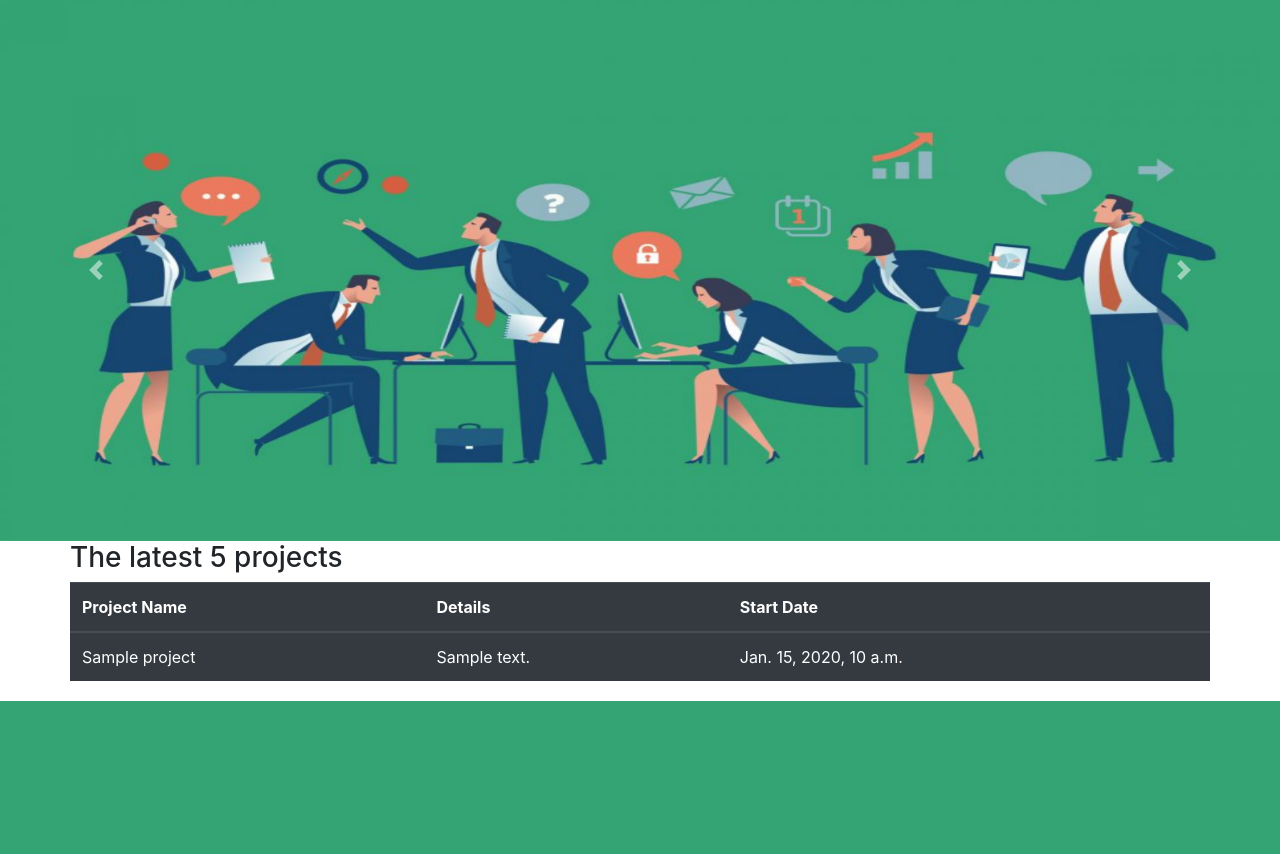
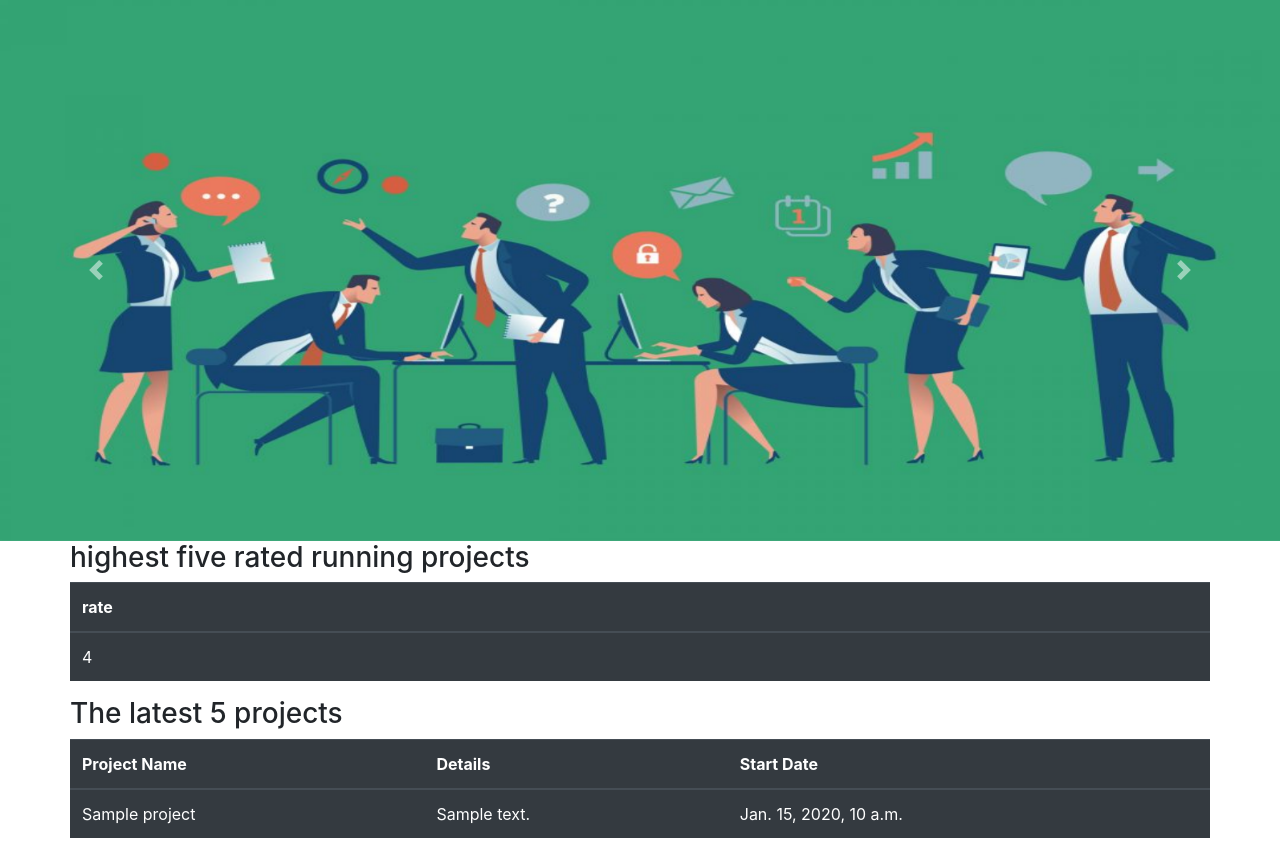
Before and after one commit to Islam-Youssief/Projects-Donation, a Django app: page / in a window 1280 px wide. Shown: the part 99-953 px from the top of the page. Before the commit the page ends 800 px from the top, so only its background shows below. Run offline with Django 3.2, Linux system fonts and the light colour scheme; tables that the repository leaves empty hold one stand-in row (values such as "Sample post"); some libraries are stand-ins or nearby versions.

Commit message:
display the highest five rated running projects in table

```diff
--- a/projectDonations/urls.py
+++ b/projectDonations/urls.py
@@ -17,10 +17,10 @@ from django.contrib import admin
 from django.urls import path, include
 from . import settings
 from projects import views
-from projects.views import latestFiveProjects
+from projects.views import index
 
 urlpatterns = [
     path('admin/', admin.site.urls),
     path('projects/',include('projects.urls')),
-    path('', latestFiveProjects),
+    path('', index),
 ]
--- a/projects/templates/index.html
+++ b/projects/templates/index.html
@@ -82,6 +82,34 @@
     </a>
 </div>
 
+
+<div class="container">
+    <div class="row">
+        <h3>
+            highest five rated running projects
+        </h3>
+
+        <table class="table table-dark">
+            <thead>
+                <tr>
+                    <th scope="col">rate</th>
+                </tr>
+            </thead>
+
+            <tbody>
+                {% for i in hightLatestProject %}
+                <tr>
+                    <td>{{ i.rate }}</td>
+                </tr>
+                {% endfor %}
+            </tbody>
+        </table>
+
+    </div>
+</div>
+
+
+
 <div class="container">
     <div class="row">
         <h3>
@@ -99,11 +127,11 @@
 
             <tbody>
                 {% for i in latestProject %}
-                    <tr>
-                        <td>{{ i.project_name }}</td>
-                        <td>{{ i.details }}</td>
-                        <td>{{ i.start_date }}</td>
-                    </tr>
+                <tr>
+                    <td>{{ i.project_name }}</td>
+                    <td>{{ i.details }}</td>
+                    <td>{{ i.start_date }}</td>
+                </tr>
                 {% endfor %}
             </tbody>
         </table>
--- a/projects/views.py
+++ b/projects/views.py
@@ -24,13 +24,16 @@ def project_details(requset,id):
 
 #aml
 
-def highestFiveRatedProjects(request):
+def index(request):
+    test=ProjectRate.objects.raw('''SELECT projects_projectrate.id, projects_projectrate.rate
+                                    FROM projects_project JOIN projects_projectrate
+                                    WHERE projects_project.id = projects_projectrate.project_id
+                                    ORDER BY projects_projectrate.rate
+                                    DESC LIMIT 5''')
+
     data = Project.objects.all().order_by('start_date')[:5]
     #rated = ProjectRate.objects.filter(project_id=1).select_related()
-    return render(request,'index.html',{'latestProject':data})
-
-def latestFiveProjects(request):
-    data = Project.objects.all().order_by('start_date')[:5]
-    #rated = ProjectRate.objects.filter(project_id=1).select_related()
-    return render(request,'index.html',{'latestProject':data})
+    return render(request,'index.html',{'latestProject':data,
+                                        'hightLatestProject':test
+                })
     # to enter new category <a href=" {%url 'my_category'  %}"> category </a>   47 -- 3:11 min
```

* * * * * * *

## Problem details:
Each line in the entries above that includes the string "index" should be extracted.

## Your solution:
+from projects.views import index
+    path('', index),
--- a/projects/templates/index.html
+++ b/projects/templates/index.html
+def index(request):
-    return render(request,'index.html',{'latestProject':data})
-    return render(request,'index.html',{'latestProject':data})
+    return render(request,'index.html',{'latestProject':data,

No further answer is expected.